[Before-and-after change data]
----

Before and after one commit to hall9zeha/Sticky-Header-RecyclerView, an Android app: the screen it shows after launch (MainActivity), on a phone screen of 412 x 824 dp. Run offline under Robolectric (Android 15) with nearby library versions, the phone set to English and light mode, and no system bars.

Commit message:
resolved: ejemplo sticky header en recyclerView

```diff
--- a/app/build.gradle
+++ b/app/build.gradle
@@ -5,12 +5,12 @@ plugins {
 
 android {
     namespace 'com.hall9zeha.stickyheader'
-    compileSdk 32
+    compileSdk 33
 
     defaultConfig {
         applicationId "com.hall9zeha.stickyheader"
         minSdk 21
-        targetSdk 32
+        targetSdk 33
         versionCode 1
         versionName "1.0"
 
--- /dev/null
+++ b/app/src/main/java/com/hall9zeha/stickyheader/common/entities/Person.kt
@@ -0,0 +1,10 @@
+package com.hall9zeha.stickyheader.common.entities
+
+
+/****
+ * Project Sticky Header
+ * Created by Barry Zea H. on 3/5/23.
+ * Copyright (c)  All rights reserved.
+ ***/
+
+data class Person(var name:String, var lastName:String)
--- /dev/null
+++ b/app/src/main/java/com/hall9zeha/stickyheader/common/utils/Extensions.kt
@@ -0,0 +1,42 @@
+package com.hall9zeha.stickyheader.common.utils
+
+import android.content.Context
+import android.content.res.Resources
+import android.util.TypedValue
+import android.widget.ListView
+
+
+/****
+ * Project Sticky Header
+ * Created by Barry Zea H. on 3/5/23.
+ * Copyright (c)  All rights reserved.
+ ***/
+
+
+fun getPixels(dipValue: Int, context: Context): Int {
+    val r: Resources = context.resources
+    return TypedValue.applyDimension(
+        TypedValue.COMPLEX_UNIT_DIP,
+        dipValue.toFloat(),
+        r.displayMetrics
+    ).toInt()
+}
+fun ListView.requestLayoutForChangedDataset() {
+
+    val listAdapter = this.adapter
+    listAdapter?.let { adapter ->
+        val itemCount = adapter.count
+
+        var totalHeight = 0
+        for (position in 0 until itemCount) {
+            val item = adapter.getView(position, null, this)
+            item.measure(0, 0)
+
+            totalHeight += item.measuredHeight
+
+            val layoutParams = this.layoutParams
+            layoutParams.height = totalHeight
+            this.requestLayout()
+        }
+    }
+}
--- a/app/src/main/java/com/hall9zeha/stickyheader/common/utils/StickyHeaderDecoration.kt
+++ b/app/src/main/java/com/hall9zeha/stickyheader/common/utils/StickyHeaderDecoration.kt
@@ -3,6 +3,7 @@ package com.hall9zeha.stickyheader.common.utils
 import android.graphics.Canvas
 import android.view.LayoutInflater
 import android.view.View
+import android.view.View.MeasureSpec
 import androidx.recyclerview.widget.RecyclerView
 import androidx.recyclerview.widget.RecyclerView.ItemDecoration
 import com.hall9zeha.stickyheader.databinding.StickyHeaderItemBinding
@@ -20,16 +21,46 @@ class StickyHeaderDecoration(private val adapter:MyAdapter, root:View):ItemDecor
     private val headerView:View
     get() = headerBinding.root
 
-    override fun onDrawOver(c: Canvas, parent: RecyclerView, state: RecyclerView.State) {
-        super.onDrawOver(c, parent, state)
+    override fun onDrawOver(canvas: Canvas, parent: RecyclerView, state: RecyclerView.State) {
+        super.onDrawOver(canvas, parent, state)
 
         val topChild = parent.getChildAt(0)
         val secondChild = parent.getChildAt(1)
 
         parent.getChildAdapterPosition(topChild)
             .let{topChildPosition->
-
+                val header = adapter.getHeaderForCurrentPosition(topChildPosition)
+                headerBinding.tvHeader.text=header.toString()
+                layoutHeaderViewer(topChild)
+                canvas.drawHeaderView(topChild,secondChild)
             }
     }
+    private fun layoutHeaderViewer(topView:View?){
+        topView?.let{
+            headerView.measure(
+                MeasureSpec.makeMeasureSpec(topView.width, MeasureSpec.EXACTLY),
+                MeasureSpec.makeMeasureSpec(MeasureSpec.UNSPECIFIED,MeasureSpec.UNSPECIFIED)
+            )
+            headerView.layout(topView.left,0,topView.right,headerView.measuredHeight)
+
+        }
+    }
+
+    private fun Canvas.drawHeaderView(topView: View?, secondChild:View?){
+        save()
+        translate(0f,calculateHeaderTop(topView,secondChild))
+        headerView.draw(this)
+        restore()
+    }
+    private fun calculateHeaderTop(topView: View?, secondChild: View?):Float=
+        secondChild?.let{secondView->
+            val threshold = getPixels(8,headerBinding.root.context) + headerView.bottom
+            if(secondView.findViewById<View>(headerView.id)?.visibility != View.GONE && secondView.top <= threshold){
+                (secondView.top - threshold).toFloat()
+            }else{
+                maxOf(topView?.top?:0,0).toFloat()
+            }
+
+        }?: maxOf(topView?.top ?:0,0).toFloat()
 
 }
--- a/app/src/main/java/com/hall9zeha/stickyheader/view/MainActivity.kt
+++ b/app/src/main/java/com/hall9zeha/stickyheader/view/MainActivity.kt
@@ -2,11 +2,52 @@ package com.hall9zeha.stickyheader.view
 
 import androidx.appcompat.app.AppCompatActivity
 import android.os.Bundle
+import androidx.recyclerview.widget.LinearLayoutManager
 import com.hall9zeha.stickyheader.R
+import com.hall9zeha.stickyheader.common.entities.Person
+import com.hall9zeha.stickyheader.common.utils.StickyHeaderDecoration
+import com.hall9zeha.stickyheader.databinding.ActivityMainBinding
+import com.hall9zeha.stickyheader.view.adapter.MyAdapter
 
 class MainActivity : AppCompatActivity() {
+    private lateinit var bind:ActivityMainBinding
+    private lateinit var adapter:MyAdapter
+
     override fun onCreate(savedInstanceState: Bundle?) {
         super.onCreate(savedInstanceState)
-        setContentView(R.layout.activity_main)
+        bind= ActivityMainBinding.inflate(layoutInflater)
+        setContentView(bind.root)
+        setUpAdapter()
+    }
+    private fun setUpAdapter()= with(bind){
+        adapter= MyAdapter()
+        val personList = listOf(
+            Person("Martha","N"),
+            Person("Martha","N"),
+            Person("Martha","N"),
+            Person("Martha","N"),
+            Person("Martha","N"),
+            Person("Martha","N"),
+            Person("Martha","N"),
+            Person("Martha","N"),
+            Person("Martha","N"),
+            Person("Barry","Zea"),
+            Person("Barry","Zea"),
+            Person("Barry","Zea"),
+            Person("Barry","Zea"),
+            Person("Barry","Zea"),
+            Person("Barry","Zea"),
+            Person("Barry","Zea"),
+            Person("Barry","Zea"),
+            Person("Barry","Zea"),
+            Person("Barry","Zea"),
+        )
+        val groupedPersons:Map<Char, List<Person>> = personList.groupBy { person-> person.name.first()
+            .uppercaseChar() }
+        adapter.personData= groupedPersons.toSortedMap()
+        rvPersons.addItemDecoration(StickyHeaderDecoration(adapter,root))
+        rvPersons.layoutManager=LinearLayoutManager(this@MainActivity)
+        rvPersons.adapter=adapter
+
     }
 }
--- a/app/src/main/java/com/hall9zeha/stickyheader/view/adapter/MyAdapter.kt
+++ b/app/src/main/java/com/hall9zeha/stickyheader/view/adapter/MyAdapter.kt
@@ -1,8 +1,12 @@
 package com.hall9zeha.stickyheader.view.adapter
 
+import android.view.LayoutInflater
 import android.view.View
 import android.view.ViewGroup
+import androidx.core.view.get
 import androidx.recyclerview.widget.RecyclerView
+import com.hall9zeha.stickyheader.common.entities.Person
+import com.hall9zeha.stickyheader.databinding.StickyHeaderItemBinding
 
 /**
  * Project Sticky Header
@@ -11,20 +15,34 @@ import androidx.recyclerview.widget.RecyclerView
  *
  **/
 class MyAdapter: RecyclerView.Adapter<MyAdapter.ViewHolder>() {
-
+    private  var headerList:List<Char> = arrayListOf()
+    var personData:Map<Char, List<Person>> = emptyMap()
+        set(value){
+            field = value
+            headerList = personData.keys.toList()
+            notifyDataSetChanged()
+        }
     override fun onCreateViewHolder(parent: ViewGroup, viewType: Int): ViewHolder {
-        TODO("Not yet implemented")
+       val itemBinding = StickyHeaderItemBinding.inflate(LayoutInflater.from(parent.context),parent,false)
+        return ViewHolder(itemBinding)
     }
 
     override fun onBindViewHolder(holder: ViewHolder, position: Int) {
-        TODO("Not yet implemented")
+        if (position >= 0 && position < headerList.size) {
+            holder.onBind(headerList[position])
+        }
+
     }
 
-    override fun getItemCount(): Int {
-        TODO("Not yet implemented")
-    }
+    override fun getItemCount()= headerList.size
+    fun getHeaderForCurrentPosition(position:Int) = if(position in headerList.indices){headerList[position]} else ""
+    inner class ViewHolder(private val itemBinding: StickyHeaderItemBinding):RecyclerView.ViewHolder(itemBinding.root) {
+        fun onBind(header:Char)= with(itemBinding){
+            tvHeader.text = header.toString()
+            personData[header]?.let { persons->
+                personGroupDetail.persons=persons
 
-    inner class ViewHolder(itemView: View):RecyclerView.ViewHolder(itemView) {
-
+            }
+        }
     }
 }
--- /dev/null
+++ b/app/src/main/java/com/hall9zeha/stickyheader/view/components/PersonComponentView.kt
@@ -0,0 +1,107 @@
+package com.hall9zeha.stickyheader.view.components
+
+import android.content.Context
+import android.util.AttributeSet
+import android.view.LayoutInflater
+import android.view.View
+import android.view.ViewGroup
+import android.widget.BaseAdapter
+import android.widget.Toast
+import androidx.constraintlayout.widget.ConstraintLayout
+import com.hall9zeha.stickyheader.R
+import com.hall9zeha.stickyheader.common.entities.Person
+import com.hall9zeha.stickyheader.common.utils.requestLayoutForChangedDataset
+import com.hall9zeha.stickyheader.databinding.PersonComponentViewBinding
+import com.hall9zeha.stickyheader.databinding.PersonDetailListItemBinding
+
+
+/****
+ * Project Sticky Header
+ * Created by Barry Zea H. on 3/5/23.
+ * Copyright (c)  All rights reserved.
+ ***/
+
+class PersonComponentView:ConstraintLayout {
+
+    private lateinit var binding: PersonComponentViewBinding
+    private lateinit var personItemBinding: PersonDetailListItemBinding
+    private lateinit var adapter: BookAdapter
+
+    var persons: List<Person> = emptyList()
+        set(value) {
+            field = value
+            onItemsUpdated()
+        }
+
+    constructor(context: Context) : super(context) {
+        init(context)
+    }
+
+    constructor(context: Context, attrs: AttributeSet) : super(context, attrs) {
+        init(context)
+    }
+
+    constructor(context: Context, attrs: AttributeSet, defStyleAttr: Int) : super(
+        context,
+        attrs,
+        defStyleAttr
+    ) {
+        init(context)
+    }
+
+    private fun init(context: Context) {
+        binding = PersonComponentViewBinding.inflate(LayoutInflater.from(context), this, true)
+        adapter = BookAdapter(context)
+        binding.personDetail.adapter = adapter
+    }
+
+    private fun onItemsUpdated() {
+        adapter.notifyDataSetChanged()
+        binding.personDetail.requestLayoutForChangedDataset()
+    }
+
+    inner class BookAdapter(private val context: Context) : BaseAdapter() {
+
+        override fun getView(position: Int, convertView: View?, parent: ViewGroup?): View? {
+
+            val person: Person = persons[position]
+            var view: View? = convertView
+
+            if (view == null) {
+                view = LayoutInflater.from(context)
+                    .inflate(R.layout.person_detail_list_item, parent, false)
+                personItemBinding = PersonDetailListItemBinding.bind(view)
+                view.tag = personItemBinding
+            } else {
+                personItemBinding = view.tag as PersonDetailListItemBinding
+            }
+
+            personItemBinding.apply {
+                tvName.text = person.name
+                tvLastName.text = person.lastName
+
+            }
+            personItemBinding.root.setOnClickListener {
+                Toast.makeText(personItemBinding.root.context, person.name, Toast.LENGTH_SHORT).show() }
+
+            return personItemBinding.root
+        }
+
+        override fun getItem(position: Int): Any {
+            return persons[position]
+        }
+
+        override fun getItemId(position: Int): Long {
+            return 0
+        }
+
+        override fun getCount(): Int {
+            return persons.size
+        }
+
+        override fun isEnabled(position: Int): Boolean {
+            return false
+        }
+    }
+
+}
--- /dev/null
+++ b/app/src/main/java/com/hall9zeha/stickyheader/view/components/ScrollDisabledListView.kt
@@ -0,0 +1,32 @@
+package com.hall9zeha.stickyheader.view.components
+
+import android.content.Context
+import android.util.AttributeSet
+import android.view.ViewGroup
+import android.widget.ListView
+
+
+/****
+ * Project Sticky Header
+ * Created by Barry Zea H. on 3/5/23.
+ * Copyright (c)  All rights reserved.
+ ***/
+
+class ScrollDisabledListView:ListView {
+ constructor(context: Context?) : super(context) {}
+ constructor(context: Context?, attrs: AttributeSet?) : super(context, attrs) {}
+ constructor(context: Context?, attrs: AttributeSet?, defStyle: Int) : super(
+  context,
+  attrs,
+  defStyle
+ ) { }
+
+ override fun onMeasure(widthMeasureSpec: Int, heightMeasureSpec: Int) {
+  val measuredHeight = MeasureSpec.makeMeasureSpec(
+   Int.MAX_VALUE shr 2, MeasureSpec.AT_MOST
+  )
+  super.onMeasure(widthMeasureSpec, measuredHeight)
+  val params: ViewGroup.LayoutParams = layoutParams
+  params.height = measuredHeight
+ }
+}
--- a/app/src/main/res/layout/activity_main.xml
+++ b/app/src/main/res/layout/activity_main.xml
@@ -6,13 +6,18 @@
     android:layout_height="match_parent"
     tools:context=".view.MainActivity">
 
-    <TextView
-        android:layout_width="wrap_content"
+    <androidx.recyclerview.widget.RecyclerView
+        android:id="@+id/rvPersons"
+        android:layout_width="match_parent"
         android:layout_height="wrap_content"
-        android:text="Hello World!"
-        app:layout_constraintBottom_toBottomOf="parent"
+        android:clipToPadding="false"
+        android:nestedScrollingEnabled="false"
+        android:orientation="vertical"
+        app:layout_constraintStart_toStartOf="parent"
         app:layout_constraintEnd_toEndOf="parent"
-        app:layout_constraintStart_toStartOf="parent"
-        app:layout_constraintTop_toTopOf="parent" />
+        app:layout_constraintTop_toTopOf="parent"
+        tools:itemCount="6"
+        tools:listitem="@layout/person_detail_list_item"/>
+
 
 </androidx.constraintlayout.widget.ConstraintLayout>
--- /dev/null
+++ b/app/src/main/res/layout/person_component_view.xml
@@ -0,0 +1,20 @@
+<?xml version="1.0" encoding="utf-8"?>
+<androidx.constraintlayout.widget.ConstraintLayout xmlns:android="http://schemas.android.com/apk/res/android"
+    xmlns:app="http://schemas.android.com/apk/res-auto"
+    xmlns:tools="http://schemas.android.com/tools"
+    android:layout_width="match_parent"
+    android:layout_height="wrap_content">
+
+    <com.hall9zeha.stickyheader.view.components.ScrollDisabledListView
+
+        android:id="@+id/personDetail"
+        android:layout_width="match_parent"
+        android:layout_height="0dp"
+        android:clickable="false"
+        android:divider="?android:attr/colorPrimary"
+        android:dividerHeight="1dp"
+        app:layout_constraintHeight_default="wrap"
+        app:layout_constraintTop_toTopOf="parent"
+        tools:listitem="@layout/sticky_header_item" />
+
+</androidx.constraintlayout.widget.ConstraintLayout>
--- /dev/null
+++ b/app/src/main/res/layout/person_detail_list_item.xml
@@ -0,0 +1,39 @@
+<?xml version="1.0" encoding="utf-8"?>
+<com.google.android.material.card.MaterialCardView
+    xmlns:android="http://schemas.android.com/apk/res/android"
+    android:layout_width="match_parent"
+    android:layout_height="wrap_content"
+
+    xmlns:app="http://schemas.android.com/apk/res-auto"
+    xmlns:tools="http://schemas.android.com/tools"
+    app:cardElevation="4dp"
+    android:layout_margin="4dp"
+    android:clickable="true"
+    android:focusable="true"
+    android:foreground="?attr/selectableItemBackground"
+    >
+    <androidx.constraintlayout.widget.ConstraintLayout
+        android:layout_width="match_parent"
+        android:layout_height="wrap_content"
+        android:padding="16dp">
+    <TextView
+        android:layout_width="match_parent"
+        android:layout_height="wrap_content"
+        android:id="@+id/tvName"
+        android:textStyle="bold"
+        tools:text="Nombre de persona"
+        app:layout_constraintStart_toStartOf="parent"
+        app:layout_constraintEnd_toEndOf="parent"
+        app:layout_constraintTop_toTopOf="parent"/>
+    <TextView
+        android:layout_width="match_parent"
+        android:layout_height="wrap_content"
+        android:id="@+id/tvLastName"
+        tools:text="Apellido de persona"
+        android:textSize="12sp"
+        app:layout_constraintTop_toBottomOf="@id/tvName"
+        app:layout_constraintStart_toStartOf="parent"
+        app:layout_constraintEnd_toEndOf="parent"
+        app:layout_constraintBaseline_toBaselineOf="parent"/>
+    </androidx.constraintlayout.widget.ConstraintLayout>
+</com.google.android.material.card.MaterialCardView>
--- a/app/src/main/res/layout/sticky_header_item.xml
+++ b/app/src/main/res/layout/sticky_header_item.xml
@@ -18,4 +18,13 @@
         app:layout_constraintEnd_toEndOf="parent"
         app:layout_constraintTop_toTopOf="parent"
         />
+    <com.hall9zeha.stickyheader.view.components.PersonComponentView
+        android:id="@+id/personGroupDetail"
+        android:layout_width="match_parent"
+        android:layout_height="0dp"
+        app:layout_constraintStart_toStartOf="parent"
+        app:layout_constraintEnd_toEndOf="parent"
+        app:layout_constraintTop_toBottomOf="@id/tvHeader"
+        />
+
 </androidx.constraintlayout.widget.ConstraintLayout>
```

----

### WORK REQUEST
Copy every line in the records above that contains the word "utils".

### SOLUTION TO THE PROBLEM
+++ b/app/src/main/java/com/hall9zeha/stickyheader/common/utils/Extensions.kt
+package com.hall9zeha.stickyheader.common.utils
--- a/app/src/main/java/com/hall9zeha/stickyheader/common/utils/StickyHeaderDecoration.kt
+++ b/app/src/main/java/com/hall9zeha/stickyheader/common/utils/StickyHeaderDecoration.kt
@@ -3,6 +3,7 @@ package com.hall9zeha.stickyheader.common.utils
+import com.hall9zeha.stickyheader.common.utils.StickyHeaderDecoration
+import com.hall9zeha.stickyheader.common.utils.requestLayoutForChangedDataset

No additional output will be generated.